The knowledge gained from approved vaccines coupled with more recent genomic discoveries has undoubtedly been applied to emerging viral-vector, protein-based, and nucleic acid vaccine candidates being studied to fight COVID-192. Companies exploring viral-vector vaccines use replicating viral-vectors or adeno-associated viruses (AAVs)4. An AAV vaccine for SARS-CoV-2 does not yet exist, but AAVs have already proven to be safe and effective in gene therapies that treat hereditary blindness and spinal muscular atrophy5. Protein-based vaccines being researched also use a biosynthetic approach via manufacturing protein fragments and in this case, would mimic SARS-CoV-2’s protein shell2. Nucleic-acid vaccines using DNA or mRNA have already shown promise in safety, with companies such as Moderna’s headline-making news with their Phase 1 clinical trial data6. Many of these newer viral approaches against SARS-CoV-2 are novel and if successful, could be the first licensed vaccine of their kind in history.

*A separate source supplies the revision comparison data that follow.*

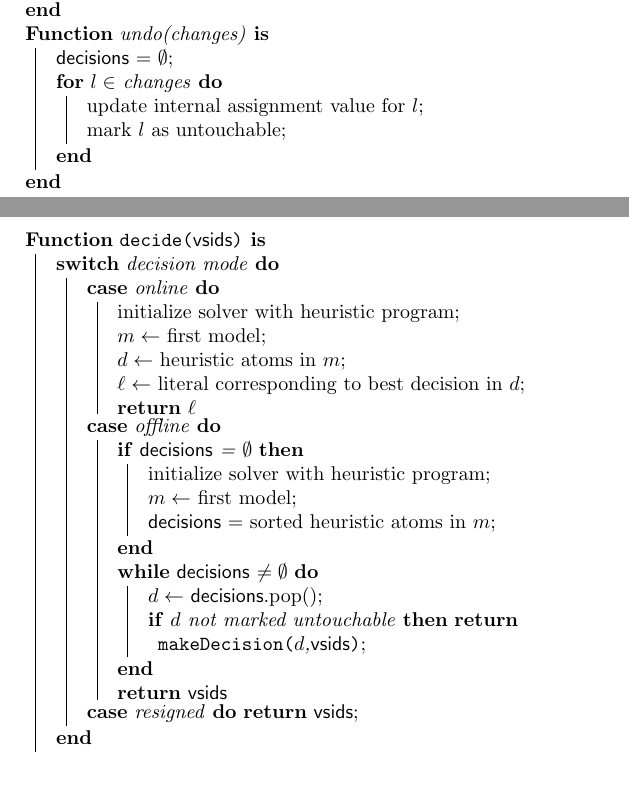
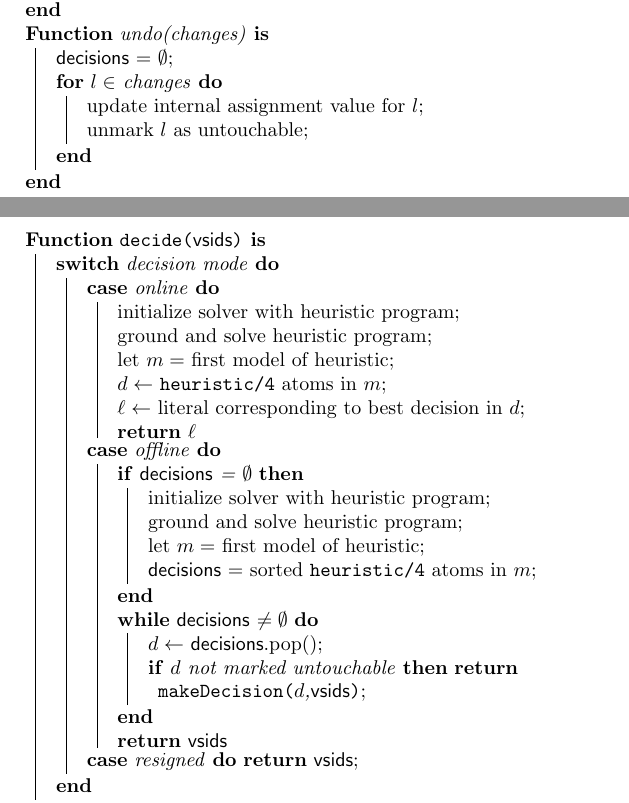
Before and after one commit to tsahyt/dhclingo, a LaTeX document (doc/tex/figures.tex, which reads doc/tex/decide.tex, doc/tex/heuristic.tex): two parts of pages 2 and 3 of 3, joined at a grey line, cut so that both start at the same text, the shorter picture padded with empty space. Compiled offline with pdfLaTeX.

Commit message:
Fixes to documentation

```diff
--- a/doc/tex/decide.tex
+++ b/doc/tex/decide.tex
@@ -8,16 +8,18 @@
         \Switch{decision mode}{
             \uCase{online}{
                 initialize solver with heuristic program\;
-                $m \leftarrow$ first model\;
-                $d \leftarrow$ heuristic atoms in $m$\;
+                ground and solve heuristic program\;
+                let $m = $ first model of heuristic\;
+                $d \leftarrow$ \texttt{heuristic/4} atoms in $m$\;
                 $\ell \leftarrow$ literal corresponding to best decision in $d$\;
                 \Return{$\ell$}
             }
             \uCase{offline}{
                 \If{\Decisions = $\emptyset$}{
                     initialize solver with heuristic program\;
-                    $m \leftarrow$ first model\;
-                    \Decisions $=$ sorted heuristic atoms in $m$\;
+                    ground and solve heuristic program\;
+                    let $m = $ first model of heuristic\;
+                    \Decisions $=$ sorted \texttt{heuristic/4} atoms in $m$\;
                 }
                 \While{\Decisions $\neq \emptyset$}{
                     $d \leftarrow$ \Decisions.pop()\;
--- a/doc/tex/heuristic.tex
+++ b/doc/tex/heuristic.tex
@@ -24,7 +24,7 @@
         \Decisions = $\emptyset$\;
         \For{$l \in$ changes} {
             update internal assignment value for $l$\;
-            mark $l$ as untouchable\;
+            unmark $l$ as untouchable\;
         }
     }
 \end{algorithm}
```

Vaccinology and therapeutics using genomic data and biotechnology will pave the way into a new era of American healthcare. Though not a guarantee, the hope is that we’ll be able to understand more accurately the health mysteries underlying diseases like cancer and developmental disorders that have baffled healthcare professionals for decades by evaluating their environmental, genetic, and epidemiological links. Combined with the enormous potential in quantum computing processing power, our annual checkups may one day come from an a doctor on our screens rather than in their offices. These are futuristic scenarios to dream about, but they are not outside the realm of possibility, and are already being explored in some respects by researchers all over the world. Given how the pandemic has forced us to innovate and push healthcare towards more technological advancements, these possibilities may come sooner than we think.
Contact Tawny Hammett at firstname.lastname@example.org for any comments, corrections, or to chat about the future of healthcare.
1.) InstaMed, a J.P. Morgan Company. Trends in Healthcare Payments Tenth Annual Report: 2019.
2.) Callaway, E. (April 28, 2020). The race for coronavirus vaccines: a graphical guide. Nature.
3.) NIH U.S. Library for Medicine. Medline Plus. Vaccines (immunizations).
4.) Wikipedia. Adeno-associated Viruses.
4.) Spark Therapeutics. Luxturna Gene Therapy Education and Resources. Inherited Retinal Diseases.
5.) Moderna. (May 18, 2020). Moderna Announces Positive Interim Phase 1 Data for its mRNA Vaccine (mRNA-1273) Against Novel Coronavirus.